Action item: Only lines containing the string "placeholder" belong in the answer; copy all of them from the entries.

Source records:
════════════════

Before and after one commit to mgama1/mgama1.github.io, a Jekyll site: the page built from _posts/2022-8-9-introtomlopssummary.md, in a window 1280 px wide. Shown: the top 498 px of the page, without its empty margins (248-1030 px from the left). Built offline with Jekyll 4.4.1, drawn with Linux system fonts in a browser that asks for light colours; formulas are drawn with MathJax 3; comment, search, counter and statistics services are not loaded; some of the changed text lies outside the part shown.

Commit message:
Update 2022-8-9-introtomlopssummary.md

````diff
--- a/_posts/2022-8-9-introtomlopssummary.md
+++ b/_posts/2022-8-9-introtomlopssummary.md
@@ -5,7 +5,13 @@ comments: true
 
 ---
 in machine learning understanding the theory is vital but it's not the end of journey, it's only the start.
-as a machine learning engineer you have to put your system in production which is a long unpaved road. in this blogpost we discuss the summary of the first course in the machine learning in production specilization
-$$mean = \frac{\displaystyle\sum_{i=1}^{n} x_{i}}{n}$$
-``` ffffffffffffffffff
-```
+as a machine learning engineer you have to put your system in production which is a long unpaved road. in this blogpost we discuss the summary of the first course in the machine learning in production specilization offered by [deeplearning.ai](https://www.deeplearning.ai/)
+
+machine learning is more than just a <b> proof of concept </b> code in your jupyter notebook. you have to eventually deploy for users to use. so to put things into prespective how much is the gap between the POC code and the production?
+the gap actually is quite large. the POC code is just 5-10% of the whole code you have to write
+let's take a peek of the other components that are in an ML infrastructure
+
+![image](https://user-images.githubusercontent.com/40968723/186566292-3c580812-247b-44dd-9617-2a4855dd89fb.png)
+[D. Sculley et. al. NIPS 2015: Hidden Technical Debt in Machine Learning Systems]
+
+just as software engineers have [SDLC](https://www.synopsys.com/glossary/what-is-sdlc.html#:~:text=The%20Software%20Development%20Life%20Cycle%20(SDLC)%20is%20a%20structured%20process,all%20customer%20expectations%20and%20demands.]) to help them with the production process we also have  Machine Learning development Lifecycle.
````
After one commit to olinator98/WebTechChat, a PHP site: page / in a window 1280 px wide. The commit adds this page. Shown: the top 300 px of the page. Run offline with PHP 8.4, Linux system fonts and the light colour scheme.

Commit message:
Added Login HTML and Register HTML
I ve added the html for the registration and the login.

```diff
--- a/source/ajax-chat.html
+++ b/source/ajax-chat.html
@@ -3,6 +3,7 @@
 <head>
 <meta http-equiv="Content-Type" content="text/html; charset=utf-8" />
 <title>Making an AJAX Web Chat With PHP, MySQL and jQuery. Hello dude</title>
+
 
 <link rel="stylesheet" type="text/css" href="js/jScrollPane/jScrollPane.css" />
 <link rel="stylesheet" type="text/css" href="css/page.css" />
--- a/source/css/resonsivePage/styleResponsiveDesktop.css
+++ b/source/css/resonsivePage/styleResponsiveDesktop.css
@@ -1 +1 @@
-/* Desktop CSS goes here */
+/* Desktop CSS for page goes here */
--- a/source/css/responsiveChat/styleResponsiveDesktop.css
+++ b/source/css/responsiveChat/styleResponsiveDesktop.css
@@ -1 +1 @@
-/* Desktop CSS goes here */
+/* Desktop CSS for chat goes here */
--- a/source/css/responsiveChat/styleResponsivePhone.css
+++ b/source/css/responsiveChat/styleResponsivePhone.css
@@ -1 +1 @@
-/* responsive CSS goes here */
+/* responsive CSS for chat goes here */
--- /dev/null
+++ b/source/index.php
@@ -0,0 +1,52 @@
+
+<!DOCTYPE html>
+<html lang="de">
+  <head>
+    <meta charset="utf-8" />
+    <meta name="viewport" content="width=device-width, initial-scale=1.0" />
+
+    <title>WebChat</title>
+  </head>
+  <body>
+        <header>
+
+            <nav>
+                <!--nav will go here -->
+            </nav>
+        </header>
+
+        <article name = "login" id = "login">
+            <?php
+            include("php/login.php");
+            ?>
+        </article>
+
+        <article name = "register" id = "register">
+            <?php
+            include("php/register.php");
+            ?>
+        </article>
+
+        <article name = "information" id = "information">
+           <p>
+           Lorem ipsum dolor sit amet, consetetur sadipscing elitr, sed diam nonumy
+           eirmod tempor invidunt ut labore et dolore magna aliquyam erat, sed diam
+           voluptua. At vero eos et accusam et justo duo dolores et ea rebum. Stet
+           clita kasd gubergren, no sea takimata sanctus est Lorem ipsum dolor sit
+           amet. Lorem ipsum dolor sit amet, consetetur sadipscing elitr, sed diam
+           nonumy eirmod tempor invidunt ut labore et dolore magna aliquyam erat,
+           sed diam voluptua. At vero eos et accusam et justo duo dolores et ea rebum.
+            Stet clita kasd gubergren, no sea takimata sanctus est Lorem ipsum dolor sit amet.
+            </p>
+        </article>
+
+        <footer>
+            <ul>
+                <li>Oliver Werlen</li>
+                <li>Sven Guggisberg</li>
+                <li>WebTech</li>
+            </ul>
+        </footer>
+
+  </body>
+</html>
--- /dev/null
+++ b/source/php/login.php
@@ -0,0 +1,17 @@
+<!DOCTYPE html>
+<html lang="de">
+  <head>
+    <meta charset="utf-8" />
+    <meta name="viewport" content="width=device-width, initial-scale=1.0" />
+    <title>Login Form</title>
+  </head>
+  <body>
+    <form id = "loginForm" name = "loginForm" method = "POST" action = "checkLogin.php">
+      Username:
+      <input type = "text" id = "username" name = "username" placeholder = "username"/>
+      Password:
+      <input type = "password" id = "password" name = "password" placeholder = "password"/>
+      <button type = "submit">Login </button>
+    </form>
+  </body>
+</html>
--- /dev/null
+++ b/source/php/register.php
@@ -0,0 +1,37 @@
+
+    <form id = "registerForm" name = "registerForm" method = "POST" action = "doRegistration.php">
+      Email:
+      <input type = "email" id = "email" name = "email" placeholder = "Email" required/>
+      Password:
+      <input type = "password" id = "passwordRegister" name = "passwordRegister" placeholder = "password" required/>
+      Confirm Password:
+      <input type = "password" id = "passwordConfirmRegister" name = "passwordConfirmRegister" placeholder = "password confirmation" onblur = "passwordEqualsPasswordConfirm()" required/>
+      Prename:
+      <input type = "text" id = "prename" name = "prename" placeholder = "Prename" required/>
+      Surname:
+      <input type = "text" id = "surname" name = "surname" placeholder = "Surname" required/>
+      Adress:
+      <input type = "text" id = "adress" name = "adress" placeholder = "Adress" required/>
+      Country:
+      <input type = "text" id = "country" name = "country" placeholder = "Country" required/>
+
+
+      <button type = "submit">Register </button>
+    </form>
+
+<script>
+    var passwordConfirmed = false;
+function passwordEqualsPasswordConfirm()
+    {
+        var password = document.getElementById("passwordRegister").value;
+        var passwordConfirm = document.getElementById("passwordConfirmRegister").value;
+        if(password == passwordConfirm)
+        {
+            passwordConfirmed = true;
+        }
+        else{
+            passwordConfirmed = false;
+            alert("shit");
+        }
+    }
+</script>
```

════════════════

Result of the exercise:
+      <input type = "text" id = "username" name = "username" placeholder = "username"/>
+      <input type = "password" id = "password" name = "password" placeholder = "password"/>
+      <input type = "email" id = "email" name = "email" placeholder = "Email" required/>
+      <input type = "password" id = "passwordRegister" name = "passwordRegister" placeholder = "password" required/>
+      <input type = "password" id = "passwordConfirmRegister" name = "passwordConfirmRegister" placeholder = "password confirmation" onblur = "passwordEqualsPasswordConfirm()" required/>
+      <input type = "text" id = "prename" name = "prename" placeholder = "Prename" required/>
+      <input type = "text" id = "surname" name = "surname" placeholder = "Surname" required/>
+      <input type = "text" id = "adress" name = "adress" placeholder = "Adress" required/>
+      <input type = "text" id = "country" name = "country" placeholder = "Country" required/>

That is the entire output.